#### WORK REQUIRED
Say how many of the lines below hold "LoginPage", writing the number and nothing more.

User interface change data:
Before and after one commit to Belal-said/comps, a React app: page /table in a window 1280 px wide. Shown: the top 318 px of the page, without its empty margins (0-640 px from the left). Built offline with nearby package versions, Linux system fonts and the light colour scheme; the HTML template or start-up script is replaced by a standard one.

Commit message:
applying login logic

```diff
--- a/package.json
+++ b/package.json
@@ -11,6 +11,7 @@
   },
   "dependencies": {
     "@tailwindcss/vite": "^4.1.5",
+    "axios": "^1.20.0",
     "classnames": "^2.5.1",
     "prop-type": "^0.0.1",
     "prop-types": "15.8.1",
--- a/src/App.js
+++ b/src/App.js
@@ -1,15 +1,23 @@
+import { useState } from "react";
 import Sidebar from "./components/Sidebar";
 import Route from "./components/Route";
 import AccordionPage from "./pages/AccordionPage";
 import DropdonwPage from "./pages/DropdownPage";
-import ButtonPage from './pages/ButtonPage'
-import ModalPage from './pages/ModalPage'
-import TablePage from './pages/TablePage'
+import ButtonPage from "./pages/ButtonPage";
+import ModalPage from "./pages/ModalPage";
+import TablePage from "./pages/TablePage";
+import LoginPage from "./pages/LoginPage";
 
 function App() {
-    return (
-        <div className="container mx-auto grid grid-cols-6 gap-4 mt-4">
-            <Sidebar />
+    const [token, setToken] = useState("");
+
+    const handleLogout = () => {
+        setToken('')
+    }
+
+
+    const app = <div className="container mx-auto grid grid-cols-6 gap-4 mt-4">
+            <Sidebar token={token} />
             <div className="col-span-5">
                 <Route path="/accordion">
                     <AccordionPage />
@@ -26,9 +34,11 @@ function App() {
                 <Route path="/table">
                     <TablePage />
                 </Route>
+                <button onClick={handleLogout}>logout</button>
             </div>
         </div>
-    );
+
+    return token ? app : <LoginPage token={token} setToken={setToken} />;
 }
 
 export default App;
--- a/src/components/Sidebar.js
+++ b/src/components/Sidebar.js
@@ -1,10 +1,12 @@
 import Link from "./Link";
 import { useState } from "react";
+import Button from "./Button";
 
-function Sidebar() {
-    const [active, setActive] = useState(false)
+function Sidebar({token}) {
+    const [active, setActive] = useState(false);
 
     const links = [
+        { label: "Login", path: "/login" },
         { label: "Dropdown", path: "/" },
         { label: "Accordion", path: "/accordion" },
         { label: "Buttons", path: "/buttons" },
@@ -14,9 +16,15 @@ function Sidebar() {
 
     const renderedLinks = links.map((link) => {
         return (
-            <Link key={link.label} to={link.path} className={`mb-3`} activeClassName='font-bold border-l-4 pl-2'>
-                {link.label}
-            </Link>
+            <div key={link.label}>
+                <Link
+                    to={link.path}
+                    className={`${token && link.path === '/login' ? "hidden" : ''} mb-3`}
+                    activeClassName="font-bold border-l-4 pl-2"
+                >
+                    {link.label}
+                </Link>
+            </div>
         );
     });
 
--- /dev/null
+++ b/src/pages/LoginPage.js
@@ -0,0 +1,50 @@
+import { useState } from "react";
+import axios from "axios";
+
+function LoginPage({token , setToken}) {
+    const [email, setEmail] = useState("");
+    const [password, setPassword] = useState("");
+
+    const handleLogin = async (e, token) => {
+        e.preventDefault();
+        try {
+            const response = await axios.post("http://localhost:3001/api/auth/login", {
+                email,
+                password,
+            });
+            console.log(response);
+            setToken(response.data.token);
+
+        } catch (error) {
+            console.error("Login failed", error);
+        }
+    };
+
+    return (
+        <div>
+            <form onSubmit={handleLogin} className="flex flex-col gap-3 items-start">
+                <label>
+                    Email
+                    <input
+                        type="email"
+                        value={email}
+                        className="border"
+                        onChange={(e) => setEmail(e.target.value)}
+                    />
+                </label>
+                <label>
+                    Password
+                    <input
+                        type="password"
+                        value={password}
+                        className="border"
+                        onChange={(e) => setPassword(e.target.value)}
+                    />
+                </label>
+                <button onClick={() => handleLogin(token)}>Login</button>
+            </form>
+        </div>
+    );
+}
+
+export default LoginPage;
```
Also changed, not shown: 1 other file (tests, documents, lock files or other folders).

--

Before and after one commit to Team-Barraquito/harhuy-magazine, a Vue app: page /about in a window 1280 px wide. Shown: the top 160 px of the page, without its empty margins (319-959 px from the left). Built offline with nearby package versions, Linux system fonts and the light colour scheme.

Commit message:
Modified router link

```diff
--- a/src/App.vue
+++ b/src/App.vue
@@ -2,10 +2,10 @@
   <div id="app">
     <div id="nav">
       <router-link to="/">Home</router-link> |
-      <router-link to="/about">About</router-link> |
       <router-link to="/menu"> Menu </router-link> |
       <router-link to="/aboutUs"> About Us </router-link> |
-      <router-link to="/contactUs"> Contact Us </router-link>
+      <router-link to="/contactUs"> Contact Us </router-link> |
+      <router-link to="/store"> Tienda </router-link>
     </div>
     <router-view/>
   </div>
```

#### SOLUTION BELOW
5